:: LISTED ENTRIES

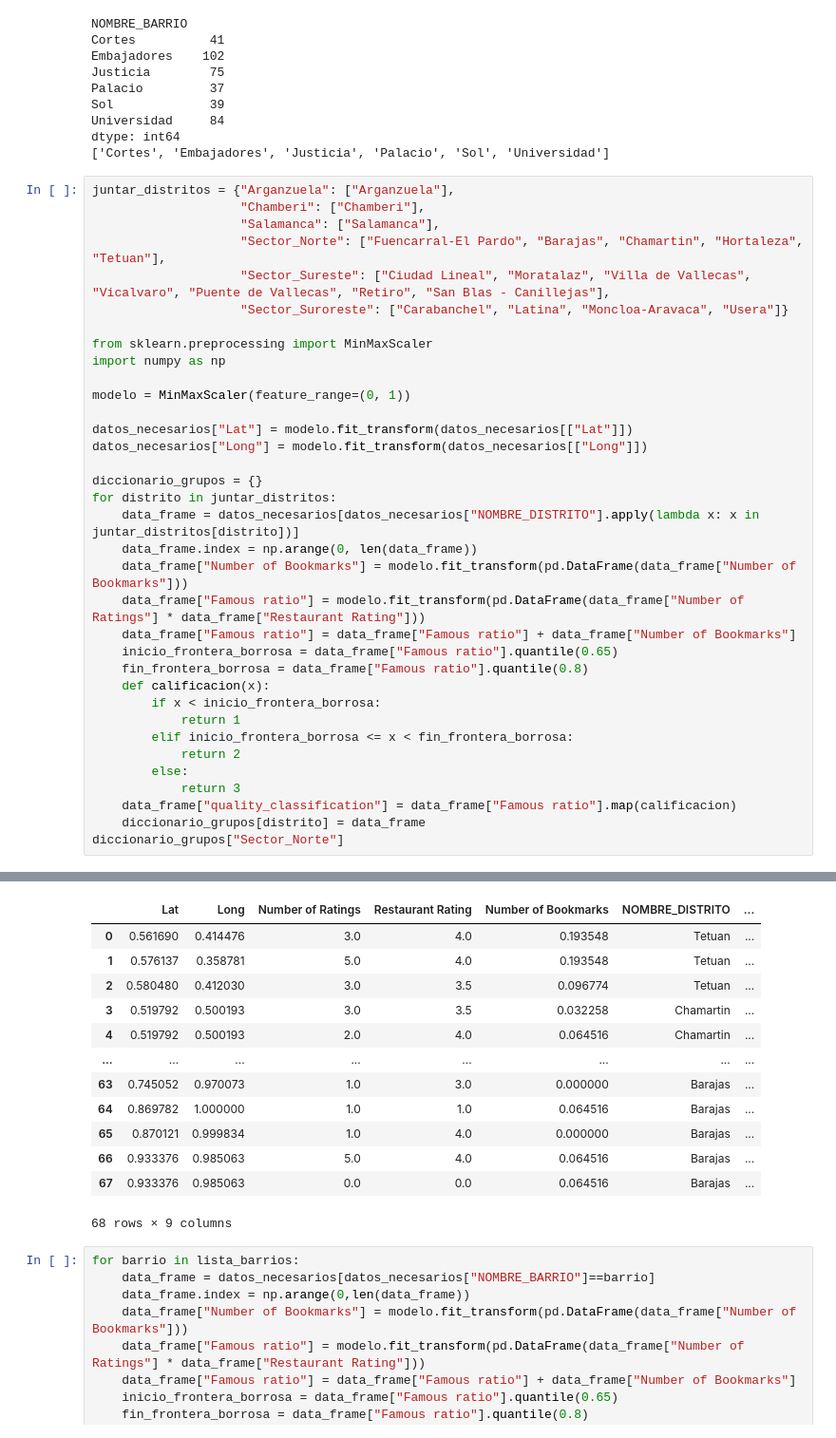
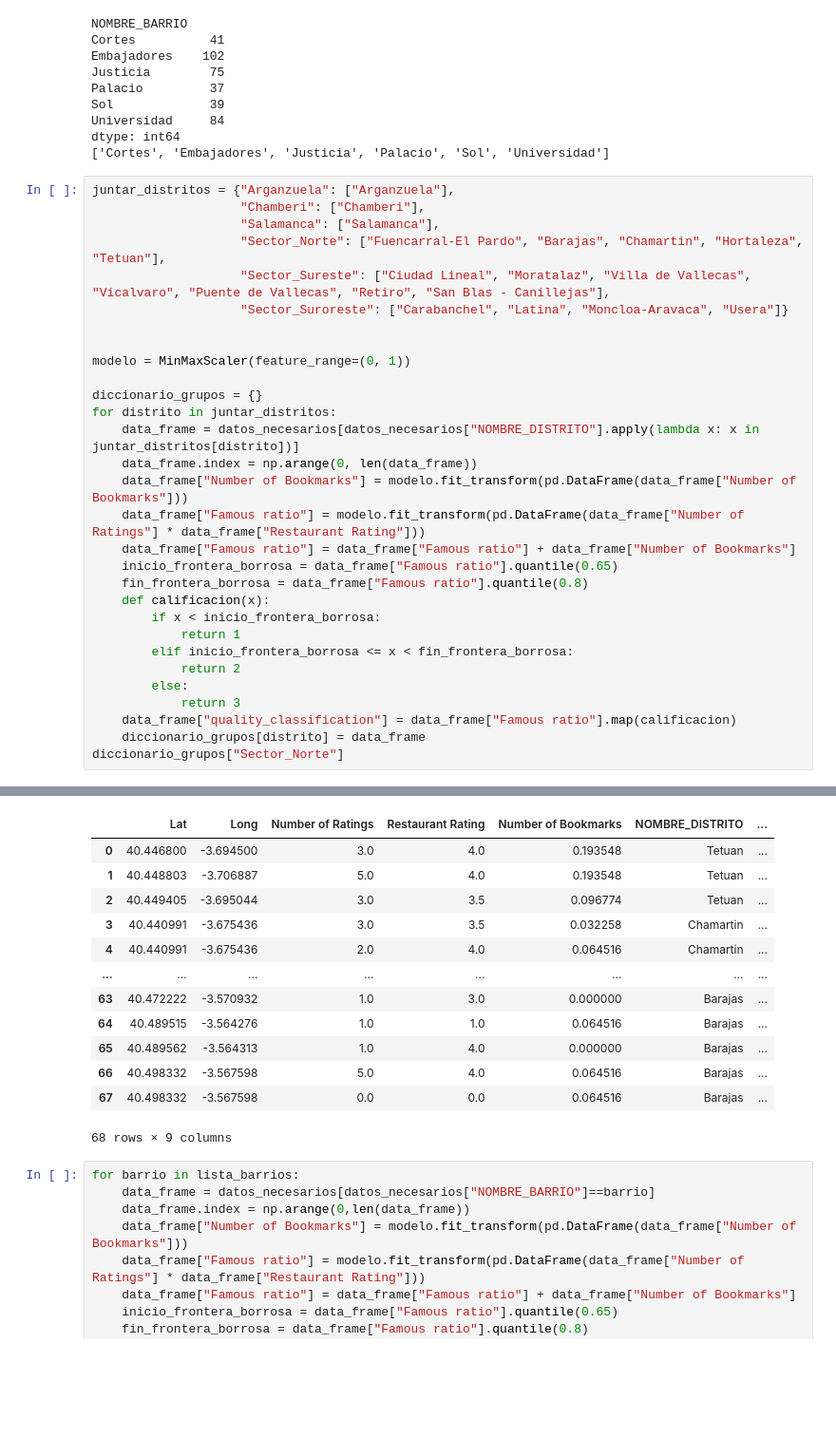
Before and after one commit to anton-p0g/ProyectoWebScrapping, a Jupyter notebook: parte_jose/analisis_areas.ipynb, the cells around one changed output, grey strips where cells are left out. Shown at 95% size. Drawn from its saved outputs; the diff is of its cells as text; blank space fills up the shorter version.

```diff
--- a/parte_jose/analisis_areas.ipynb
+++ b/parte_jose/analisis_areas.ipynb
@@ -116,13 +119,8 @@ juntar_distritos = {"Arganzuela": ["Arganzuela"],
                     "Sector_Sureste": ["Ciudad Lineal", "Moratalaz", "Villa de Vallecas", "Vicalvaro", "Puente de Vallecas", "Retiro", "San Blas - Canillejas"],
                     "Sector_Suroreste": ["Carabanchel", "Latina", "Moncloa-Aravaca", "Usera"]}
 
-from sklearn.preprocessing import MinMaxScaler
-import numpy as np
 
 modelo = MinMaxScaler(feature_range=(0, 1))
-
-datos_necesarios["Lat"] = modelo.fit_transform(datos_necesarios[["Lat"]])
-datos_necesarios["Long"] = modelo.fit_transform(datos_necesarios[["Long"]])
 
 diccionario_grupos = {}
 for distrito in juntar_distritos:
@@ -160,19 +158,19 @@ Try using .loc[row_indexer,col_indexer] = value instead
 Try using .loc[row_indexer,col_indexer] = value instead
 
 See the caveats in the documentation: https://pandas.pydata.org/pandas-docs/stable/user_guide/indexing.html#returning-a-view-versus-a-copy
   data_frame["quality_classification"] = data_frame["Famous ratio"].map(calificacion)
 |  | Lat | Long | Number of Ratings | Restaurant Rating | Number of Bookmarks | NOMBRE_DISTRITO | ... |
-| 0 | 0.561690 | 0.414476 | 3.0 | 4.0 | 0.193548 | Tetuan | ... |
-| 1 | 0.576137 | 0.358781 | 5.0 | 4.0 | 0.193548 | Tetuan | ... |
-| 2 | 0.580480 | 0.412030 | 3.0 | 3.5 | 0.096774 | Tetuan | ... |
-| 3 | 0.519792 | 0.500193 | 3.0 | 3.5 | 0.032258 | Chamartin | ... |
-| 4 | 0.519792 | 0.500193 | 2.0 | 4.0 | 0.064516 | Chamartin | ... |
+| 0 | 40.446800 | -3.694500 | 3.0 | 4.0 | 0.193548 | Tetuan | ... |
+| 1 | 40.448803 | -3.706887 | 5.0 | 4.0 | 0.193548 | Tetuan | ... |
+| 2 | 40.449405 | -3.695044 | 3.0 | 3.5 | 0.096774 | Tetuan | ... |
+| 3 | 40.440991 | -3.675436 | 3.0 | 3.5 | 0.032258 | Chamartin | ... |
+| 4 | 40.440991 | -3.675436 | 2.0 | 4.0 | 0.064516 | Chamartin | ... |
 | ... | ... | ... | ... | ... | ... | ... | ... |
-| 63 | 0.745052 | 0.970073 | 1.0 | 3.0 | 0.000000 | Barajas | ... |
-| 64 | 0.869782 | 1.000000 | 1.0 | 1.0 | 0.064516 | Barajas | ... |
-| 65 | 0.870121 | 0.999834 | 1.0 | 4.0 | 0.000000 | Barajas | ... |
-| 66 | 0.933376 | 0.985063 | 5.0 | 4.0 | 0.064516 | Barajas | ... |
-| 67 | 0.933376 | 0.985063 | 0.0 | 0.0 | 0.064516 | Barajas | ... |
+| 63 | 40.472222 | -3.570932 | 1.0 | 3.0 | 0.000000 | Barajas | ... |
+| 64 | 40.489515 | -3.564276 | 1.0 | 1.0 | 0.064516 | Barajas | ... |
+| 65 | 40.489562 | -3.564313 | 1.0 | 4.0 | 0.000000 | Barajas | ... |
+| 66 | 40.498332 | -3.567598 | 5.0 | 4.0 | 0.064516 | Barajas | ... |
+| 67 | 40.498332 | -3.567598 | 0.0 | 0.0 | 0.064516 | Barajas | ... |
 68 rows × 9 columns
 # %%
 for barrio in lista_barrios:
```
Also changed, not shown: parts of 5 cells of this notebook, 5 other files.
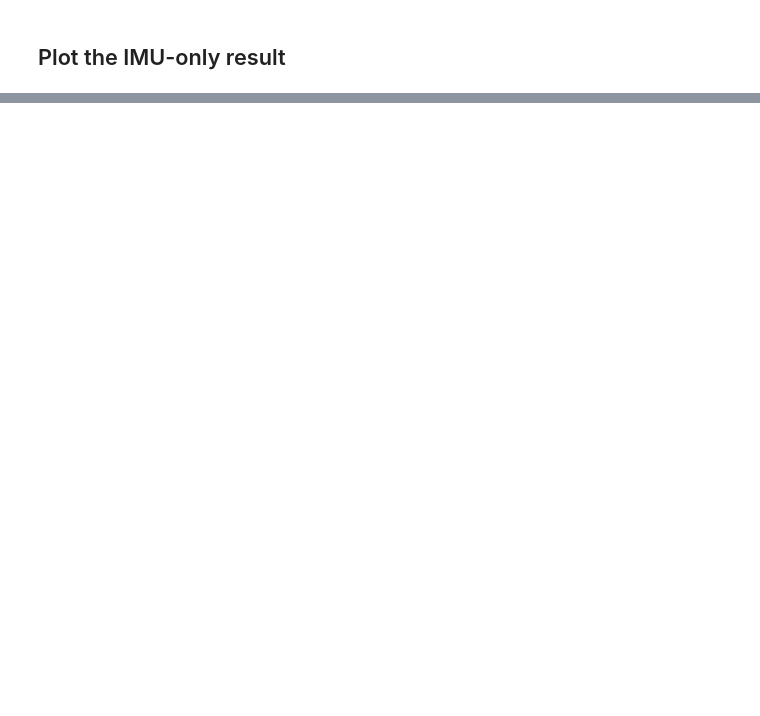
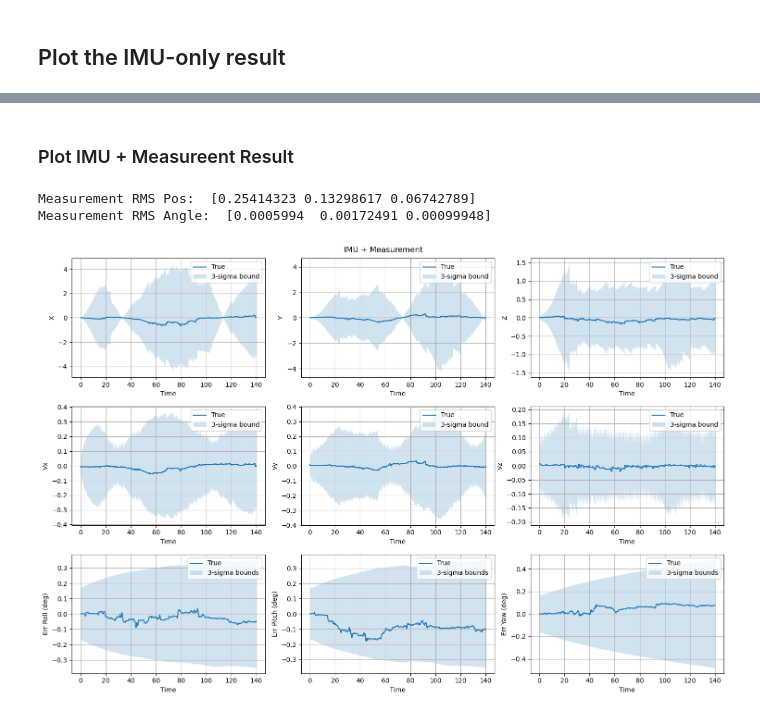
Before and after one commit to Stanford-NavLab/lunar_autonomy_challenge, a Jupyter notebook: notebooks/ekf_toy_problem.ipynb, the cells around one changed output, grey strips where cells are left out. Cells and saved outputs as stored; diff of their text form; code cells hidden in the pictures; blank space fills up the shorter version.

```diff
--- a/notebooks/ekf_toy_problem.ipynb
+++ b/notebooks/ekf_toy_problem.ipynb
@@ -535,0 +591,11 @@ plot_results(gt_translations, gt_rotations_euler, x_store_meas, P_store_meas, ti
+# %% [markdown]
+### Plot IMU + Measureent Result
+# %%
+print("Measurement RMS Pos: ", rms_pos["meas"])
+print("Measurement RMS Angle: ", rms_angle["meas"])
+
+plot_results(data_meas, title="IMU + Measurement")
+# %% [output]
+Measurement RMS Pos:  [0.25414323 0.13298617 0.06742789]
+Measurement RMS Angle:  [0.0005994  0.00172491 0.00099948]
+[figure, added]
```
Also changed, not shown: parts of 10 cells of this notebook, 1 other file.
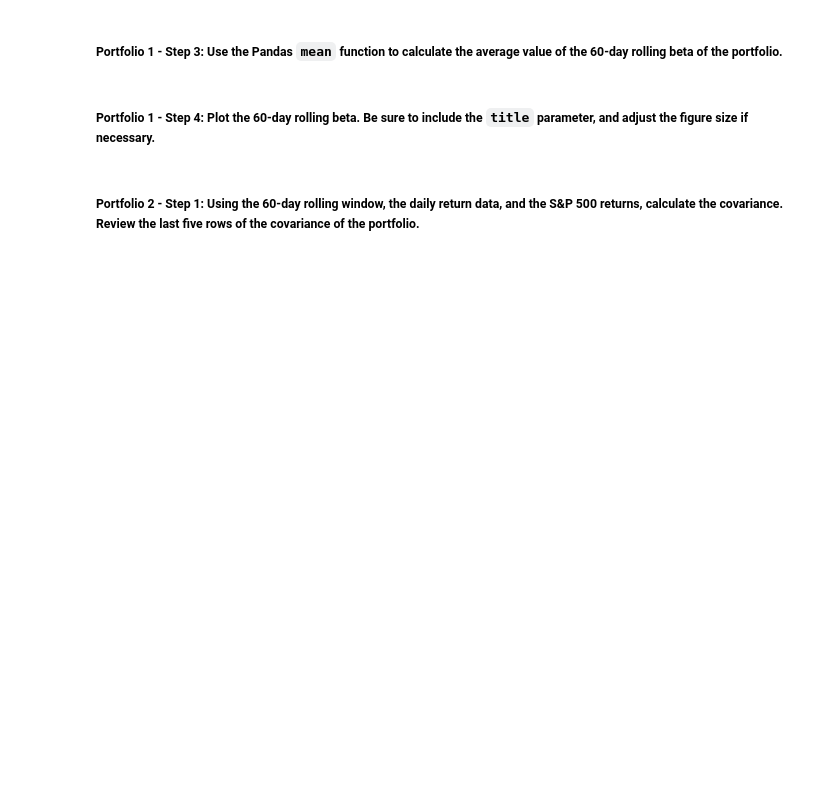
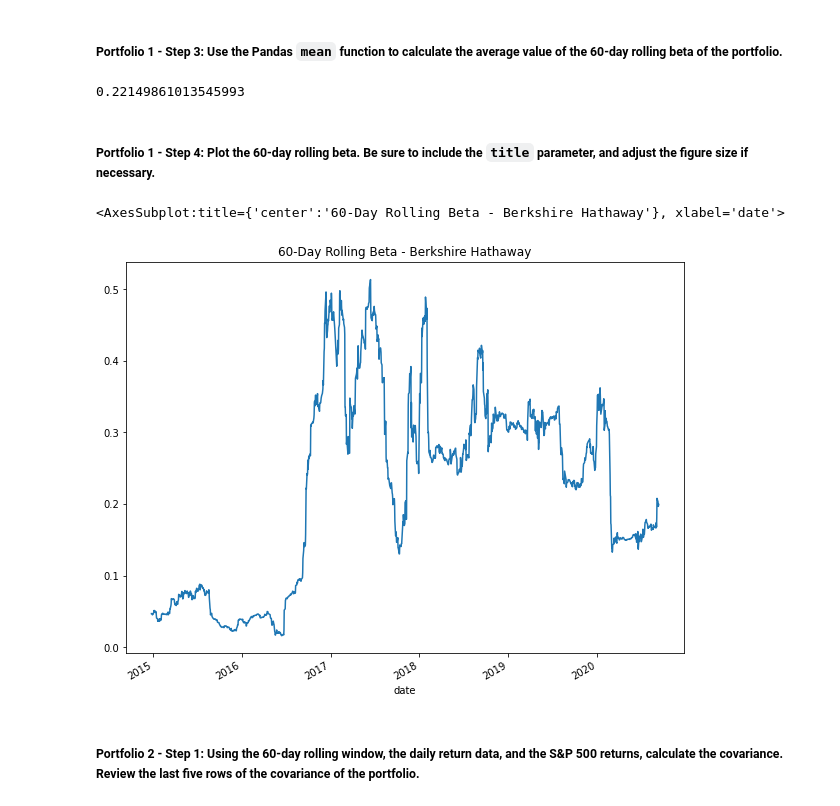
Before and after one commit to sububer/portfolio_analysis, a Jupyter notebook: risk_return_analysis.ipynb, the cells around one changed output. Drawn from its saved outputs; the diff is of its cells as text; code cells hidden in the pictures; blank space fills up the shorter version.

```diff
--- a/risk_return_analysis.ipynb
+++ b/risk_return_analysis.ipynb
@@ -406,4 +406,7 @@ Your analysis is nearing completion. Now, you need to evaluate how the portfolio
 #### Use the Pandas `var` function to calculate the variance of the S&P 500 by using a 60-day rolling window. Visualize the last five rows of the variance of the S&P 500.
 # %%
 # Calculate the variance of the S&P 500 using a rolling 60-day window.
-# YOUR CODE HERE
+sp500_rolling_60_variance = whales_daily_returns['S&P 500'].rolling(window=60).var()
+
+# display last 5 rows
+sp500_rolling_60_variance.tail()
@@ -422,4 +433,9 @@ Your analysis is nearing completion. Now, you need to evaluate how the portfolio
 # %%
 # Calculate the covariance using a 60-day rolling window
 # Review the last five rows of the covariance data
-# YOUR CODE HERE
+
+# choosing BERKSHIRE HATHAWAY INC
+berkshire_rolling_60_covariance = whales_daily_returns['BERKSHIRE HATHAWAY INC'].rolling(window=60).cov(whales_daily_returns['S&P 500'])
+
+# last 5 rows
+berkshire_rolling_60_covariance.tail()
@@ -428,4 +452,8 @@ Your analysis is nearing completion. Now, you need to evaluate how the portfolio
 # %%
 # Calculate the beta based on the 60-day rolling covariance compared to the market (S&P 500)
 # Review the last five rows of the beta information
-# YOUR CODE HERE
+
+berkshire_rolling_60_beta = berkshire_rolling_60_covariance / sp500_rolling_60_variance
+
+# last 5 rows
+berkshire_rolling_60_beta.tail()
@@ -433,13 +469,22 @@ Your analysis is nearing completion. Now, you need to evaluate how the portfolio
 ##### Portfolio 1 - Step 3: Use the Pandas `mean` function to calculate the average value of the 60-day rolling beta of the portfolio.
 # %%
 # Calculate the average of the 60-day rolling beta
-# YOUR CODE HERE
+berkshire_rolling_60_beta_avg = berkshire_rolling_60_beta.mean()
+
+# display berkshire mean
+berkshire_rolling_60_beta_avg
+# %% [output]
+0.22149861013545993
 # %% [markdown]
 ##### Portfolio 1 - Step 4: Plot the 60-day rolling beta. Be sure to include the `title` parameter, and adjust the figure size if necessary.
 # %%
 # Plot the rolling beta
 # Include a title parameter and adjust the figure size
-# YOUR CODE HERE
+
+berkshire_rolling_60_beta.plot(figsize=(10,8), title='60-Day Rolling Beta - Berkshire Hathaway')
+# %% [output]
+<AxesSubplot:title={'center':'60-Day Rolling Beta - Berkshire Hathaway'}, xlabel='date'>
+[figure, added]
 # %% [markdown]
 ##### Portfolio 2 - Step 1: Using the 60-day rolling window, the daily return data, and the S&P 500 returns, calculate the covariance. Review the last five rows of the covariance of the portfolio.
 # %%
```
Also changed, not shown: parts of 9 cells of this notebook.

::::

▶ [EXERCISE OBJECTIVE]: Filter the entries and copy out every line with the word "Drawn".

▶ [REPLY]:
Before and after one commit to anton-p0g/ProyectoWebScrapping, a Jupyter notebook: parte_jose/analisis_areas.ipynb, the cells around one changed output, grey strips where cells are left out. Shown at 95% size. Drawn from its saved outputs; the diff is of its cells as text; blank space fills up the shorter version.
Before and after one commit to sububer/portfolio_analysis, a Jupyter notebook: risk_return_analysis.ipynb, the cells around one changed output. Drawn from its saved outputs; the diff is of its cells as text; code cells hidden in the pictures; blank space fills up the shorter version.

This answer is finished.